Investigating the impact of Be Mindful during pregnancy
In collaboration with the University of Oxford and the University of Southampton’s School of Psychology, a randomized control design study sought to investigate the effectiveness of providing an online mindfulness intervention to reduce stress and improve mood in pregnancy. The results of which were published in the British Journal of Midwifery in 2018.
Participants were allocated into two groups; an immediate intervention group, with the course being completed during pregnancy and a waitlist control group, with participants commencing with the course post-partum. To the researcher’s knowledge, prior to this study there hadn't been any research examining changes in stress, anxiety and depression in a non-clinical sample in pregnancy, using an online mindfulness course based directly on Mindfulness-Based Cognitive Therapy (MBCT).
The effectiveness of the course was measured based on robust and well-established measures of psychological wellbeing, including the Perceived Stress Scale (PSS) and the Generalized Anxiety Questionnaire (GAD-7), which are administered on the Be Mindful course as standard at the start and end of the structured course, along with the Patient Health Questionnaire (PHQ-9). Pregnancy-specific measures of psychological wellbeing included in the study were the Edinburgh Post Natal Depression Score (EDPS), the Tilburg Pregnancy Distress Score (TPDS) and the Labour Worry Score (OWLS).
REDUCED DEPRESSION DURING PREGNANCY
The reported mental health outcomes of the 72 participants evaluated in the study (those who completed the assessments at the start, end and at a one-month follow-up) were highly significant across the immediate intervention group and the waitlist control group. On average, participants enjoyed a 27% reduction in stress, and reductions of 30% in anxiety and depression, which were maintained at a one-month post-course follow up. The course was also shown to have a significant positive effect on pregnancy distress and labour worry for participants in the immediate intervention group.
Though the study was limited due to the low participant retention rate (39% completed the course) this is not unexpected with the turbulent and unpredictable nature of pregnancy, and a drawback of any study in a real-world setting.

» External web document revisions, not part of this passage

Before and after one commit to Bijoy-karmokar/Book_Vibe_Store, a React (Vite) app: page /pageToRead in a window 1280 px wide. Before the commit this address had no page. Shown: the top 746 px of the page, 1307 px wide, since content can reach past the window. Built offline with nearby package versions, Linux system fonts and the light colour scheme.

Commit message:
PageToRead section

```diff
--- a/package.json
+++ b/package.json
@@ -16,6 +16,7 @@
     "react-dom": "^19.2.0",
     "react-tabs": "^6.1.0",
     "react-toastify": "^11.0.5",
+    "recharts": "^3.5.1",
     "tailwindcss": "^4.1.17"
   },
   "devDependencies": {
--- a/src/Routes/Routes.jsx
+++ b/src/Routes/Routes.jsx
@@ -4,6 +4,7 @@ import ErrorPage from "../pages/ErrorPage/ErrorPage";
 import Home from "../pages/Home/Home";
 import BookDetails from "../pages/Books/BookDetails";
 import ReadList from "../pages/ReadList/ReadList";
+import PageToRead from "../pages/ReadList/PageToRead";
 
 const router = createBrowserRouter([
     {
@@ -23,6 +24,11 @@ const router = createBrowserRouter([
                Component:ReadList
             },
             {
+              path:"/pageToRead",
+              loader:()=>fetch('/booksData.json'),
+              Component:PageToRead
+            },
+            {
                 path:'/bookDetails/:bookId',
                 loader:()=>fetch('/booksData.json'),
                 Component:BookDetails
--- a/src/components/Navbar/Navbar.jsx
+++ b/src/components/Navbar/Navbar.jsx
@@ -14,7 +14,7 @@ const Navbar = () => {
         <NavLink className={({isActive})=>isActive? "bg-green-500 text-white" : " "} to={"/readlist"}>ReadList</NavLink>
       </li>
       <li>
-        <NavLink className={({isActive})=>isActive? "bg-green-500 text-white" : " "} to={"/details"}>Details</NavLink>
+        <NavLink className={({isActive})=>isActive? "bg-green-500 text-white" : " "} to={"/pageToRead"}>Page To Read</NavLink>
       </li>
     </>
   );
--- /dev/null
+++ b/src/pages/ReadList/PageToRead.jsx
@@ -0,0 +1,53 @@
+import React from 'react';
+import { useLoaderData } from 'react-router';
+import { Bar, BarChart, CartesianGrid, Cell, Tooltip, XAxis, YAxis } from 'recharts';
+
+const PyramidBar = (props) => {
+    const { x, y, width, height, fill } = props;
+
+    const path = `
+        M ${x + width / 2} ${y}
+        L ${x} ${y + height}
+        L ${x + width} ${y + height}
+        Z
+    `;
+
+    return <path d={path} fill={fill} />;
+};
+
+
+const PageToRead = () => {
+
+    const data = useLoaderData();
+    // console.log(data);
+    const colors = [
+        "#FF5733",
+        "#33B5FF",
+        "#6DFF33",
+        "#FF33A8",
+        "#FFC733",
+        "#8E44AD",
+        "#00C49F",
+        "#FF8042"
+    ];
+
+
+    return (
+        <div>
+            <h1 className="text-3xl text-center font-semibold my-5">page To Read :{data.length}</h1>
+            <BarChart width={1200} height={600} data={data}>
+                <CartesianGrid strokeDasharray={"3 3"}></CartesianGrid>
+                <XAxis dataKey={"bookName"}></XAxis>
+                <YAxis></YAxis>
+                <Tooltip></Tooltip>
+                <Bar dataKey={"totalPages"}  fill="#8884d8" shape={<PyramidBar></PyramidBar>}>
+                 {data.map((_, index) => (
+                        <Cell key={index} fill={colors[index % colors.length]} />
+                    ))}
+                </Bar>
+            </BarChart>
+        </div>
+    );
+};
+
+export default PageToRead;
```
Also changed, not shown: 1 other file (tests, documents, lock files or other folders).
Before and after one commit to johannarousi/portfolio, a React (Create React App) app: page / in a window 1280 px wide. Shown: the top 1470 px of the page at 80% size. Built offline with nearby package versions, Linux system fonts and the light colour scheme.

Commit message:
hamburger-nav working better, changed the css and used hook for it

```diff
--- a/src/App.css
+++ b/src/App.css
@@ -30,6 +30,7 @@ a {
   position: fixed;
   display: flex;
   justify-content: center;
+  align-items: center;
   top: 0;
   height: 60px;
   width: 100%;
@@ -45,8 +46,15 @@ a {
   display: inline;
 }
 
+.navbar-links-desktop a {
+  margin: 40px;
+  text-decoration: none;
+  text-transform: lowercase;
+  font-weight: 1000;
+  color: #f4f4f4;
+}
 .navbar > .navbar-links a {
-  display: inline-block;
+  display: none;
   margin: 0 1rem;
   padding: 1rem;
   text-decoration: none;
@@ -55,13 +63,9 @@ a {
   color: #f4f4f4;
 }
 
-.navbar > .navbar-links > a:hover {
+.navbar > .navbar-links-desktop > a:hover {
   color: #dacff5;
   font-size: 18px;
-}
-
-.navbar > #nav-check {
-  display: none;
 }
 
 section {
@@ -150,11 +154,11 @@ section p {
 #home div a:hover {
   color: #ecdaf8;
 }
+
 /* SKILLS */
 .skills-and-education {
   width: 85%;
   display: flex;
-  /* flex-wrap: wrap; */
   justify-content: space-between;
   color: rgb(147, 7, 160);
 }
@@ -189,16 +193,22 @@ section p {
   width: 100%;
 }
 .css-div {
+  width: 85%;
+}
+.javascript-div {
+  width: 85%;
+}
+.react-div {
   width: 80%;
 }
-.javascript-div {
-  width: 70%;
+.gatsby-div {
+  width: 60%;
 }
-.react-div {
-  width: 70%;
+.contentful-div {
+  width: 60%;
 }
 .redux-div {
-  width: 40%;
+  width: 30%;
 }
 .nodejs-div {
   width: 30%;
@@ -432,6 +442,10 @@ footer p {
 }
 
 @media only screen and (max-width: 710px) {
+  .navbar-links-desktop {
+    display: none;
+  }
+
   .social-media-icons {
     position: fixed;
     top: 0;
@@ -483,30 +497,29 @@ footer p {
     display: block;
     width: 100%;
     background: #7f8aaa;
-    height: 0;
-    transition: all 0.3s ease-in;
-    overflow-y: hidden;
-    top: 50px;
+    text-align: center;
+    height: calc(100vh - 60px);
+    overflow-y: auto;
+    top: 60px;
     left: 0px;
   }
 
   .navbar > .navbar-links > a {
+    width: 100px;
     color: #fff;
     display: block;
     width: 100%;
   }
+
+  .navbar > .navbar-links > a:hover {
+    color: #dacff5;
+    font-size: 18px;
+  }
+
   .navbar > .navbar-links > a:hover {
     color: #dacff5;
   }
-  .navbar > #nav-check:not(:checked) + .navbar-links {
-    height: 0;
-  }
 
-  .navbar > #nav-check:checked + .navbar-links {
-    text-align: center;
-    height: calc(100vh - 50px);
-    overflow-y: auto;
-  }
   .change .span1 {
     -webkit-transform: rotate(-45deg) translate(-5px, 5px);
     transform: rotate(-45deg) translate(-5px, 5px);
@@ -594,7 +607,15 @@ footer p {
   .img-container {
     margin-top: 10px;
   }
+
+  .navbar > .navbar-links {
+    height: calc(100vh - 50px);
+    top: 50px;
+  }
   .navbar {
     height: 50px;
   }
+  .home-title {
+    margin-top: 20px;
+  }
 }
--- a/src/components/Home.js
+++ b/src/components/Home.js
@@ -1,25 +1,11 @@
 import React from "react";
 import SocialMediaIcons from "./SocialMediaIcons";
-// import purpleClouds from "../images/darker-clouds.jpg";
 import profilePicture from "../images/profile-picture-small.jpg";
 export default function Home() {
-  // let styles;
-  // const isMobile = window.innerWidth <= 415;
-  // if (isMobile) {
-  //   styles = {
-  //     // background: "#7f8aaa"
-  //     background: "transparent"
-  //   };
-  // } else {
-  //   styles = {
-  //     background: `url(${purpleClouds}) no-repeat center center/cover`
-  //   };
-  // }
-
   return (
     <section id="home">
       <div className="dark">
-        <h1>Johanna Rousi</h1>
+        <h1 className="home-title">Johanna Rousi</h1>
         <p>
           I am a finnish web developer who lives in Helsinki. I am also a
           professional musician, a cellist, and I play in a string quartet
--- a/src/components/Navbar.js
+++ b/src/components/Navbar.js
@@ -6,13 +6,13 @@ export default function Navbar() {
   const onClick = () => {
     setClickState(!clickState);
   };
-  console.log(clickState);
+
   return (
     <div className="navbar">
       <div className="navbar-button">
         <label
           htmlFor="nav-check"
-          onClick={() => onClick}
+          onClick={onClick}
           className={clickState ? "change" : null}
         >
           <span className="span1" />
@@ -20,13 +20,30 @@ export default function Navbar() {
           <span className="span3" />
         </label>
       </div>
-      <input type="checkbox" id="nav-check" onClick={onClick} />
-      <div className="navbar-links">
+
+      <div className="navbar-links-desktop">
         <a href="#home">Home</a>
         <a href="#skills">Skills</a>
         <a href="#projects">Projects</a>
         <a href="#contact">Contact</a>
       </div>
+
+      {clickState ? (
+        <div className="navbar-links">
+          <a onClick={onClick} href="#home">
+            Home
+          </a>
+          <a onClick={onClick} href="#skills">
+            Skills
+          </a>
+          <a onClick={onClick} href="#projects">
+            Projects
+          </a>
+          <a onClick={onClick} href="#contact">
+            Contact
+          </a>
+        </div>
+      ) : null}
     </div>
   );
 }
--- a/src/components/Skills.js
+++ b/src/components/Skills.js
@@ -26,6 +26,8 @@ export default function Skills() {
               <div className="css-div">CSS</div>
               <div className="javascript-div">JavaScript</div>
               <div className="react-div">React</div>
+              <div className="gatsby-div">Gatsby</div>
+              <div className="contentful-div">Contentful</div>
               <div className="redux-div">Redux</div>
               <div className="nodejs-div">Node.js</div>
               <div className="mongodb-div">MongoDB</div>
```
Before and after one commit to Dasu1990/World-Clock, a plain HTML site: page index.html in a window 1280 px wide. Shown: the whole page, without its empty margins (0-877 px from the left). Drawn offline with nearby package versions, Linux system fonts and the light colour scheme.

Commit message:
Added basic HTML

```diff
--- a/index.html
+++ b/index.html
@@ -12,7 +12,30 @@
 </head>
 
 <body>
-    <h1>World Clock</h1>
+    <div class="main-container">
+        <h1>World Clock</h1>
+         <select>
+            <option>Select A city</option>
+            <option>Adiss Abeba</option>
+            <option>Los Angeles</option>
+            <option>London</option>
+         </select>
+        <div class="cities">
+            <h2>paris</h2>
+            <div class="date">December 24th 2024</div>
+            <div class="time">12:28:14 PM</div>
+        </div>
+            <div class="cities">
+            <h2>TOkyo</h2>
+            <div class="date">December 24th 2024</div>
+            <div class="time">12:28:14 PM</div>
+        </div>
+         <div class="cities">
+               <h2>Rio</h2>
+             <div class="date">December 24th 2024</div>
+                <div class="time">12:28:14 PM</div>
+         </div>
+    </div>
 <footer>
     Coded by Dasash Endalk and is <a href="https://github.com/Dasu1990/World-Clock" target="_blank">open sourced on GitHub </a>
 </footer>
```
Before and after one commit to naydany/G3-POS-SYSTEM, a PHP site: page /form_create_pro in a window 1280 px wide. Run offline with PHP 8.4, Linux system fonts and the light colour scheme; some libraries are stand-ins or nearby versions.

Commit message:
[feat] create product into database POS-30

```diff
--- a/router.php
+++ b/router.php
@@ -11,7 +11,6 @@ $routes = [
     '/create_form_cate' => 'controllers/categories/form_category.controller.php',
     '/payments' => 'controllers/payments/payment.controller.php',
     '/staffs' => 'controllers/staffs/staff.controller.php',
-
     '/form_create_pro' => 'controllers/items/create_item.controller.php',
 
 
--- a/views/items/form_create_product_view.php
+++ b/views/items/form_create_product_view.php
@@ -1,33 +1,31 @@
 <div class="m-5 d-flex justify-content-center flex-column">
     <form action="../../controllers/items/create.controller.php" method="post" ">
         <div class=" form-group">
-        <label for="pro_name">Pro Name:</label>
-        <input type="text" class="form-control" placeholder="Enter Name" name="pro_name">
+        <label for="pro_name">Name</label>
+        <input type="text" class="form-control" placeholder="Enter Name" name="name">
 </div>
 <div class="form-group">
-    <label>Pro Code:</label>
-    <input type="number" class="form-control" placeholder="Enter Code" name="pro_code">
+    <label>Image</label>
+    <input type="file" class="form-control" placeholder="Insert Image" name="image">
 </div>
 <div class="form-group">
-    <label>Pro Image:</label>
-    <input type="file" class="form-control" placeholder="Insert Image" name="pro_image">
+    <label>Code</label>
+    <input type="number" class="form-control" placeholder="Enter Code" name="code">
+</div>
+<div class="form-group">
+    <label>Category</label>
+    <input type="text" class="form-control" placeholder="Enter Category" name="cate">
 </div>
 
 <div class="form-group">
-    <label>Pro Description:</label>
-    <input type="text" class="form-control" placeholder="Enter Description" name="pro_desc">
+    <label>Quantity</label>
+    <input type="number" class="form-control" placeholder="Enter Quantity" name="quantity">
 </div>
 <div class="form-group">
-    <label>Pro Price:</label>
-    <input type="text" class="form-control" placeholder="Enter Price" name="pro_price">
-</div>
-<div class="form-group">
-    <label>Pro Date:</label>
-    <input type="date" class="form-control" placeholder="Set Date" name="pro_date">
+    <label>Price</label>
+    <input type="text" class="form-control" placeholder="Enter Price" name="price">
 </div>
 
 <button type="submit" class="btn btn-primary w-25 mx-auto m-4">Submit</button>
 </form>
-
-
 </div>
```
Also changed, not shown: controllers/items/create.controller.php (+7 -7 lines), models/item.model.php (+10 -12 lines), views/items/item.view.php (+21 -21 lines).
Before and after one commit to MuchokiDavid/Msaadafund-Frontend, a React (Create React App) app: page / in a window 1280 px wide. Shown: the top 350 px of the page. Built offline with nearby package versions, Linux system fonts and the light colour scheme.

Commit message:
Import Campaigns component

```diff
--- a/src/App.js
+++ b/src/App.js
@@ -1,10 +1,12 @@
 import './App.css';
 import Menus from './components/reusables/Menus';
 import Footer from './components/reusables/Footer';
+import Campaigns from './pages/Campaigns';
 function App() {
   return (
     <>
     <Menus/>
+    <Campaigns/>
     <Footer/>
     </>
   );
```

It was concluded that, despite the study's limitations, these significant outcomes indicate the potential for delivering MBCT online as an equitable alternative to mindfulness-based therapies delivered in-person, where current treatment pathways are scarce, providing a low-risk therapeutic intervention to improve psychological wellbeing in pregnancy.
Reference: Krusche, A., Dymond, M., Murphy, S. E., & Crane, C. (2018). Mindfulness for pregnancy: a randomised controlled study of online mindfulness during pregnancy. Midwifery, 65, 51-57.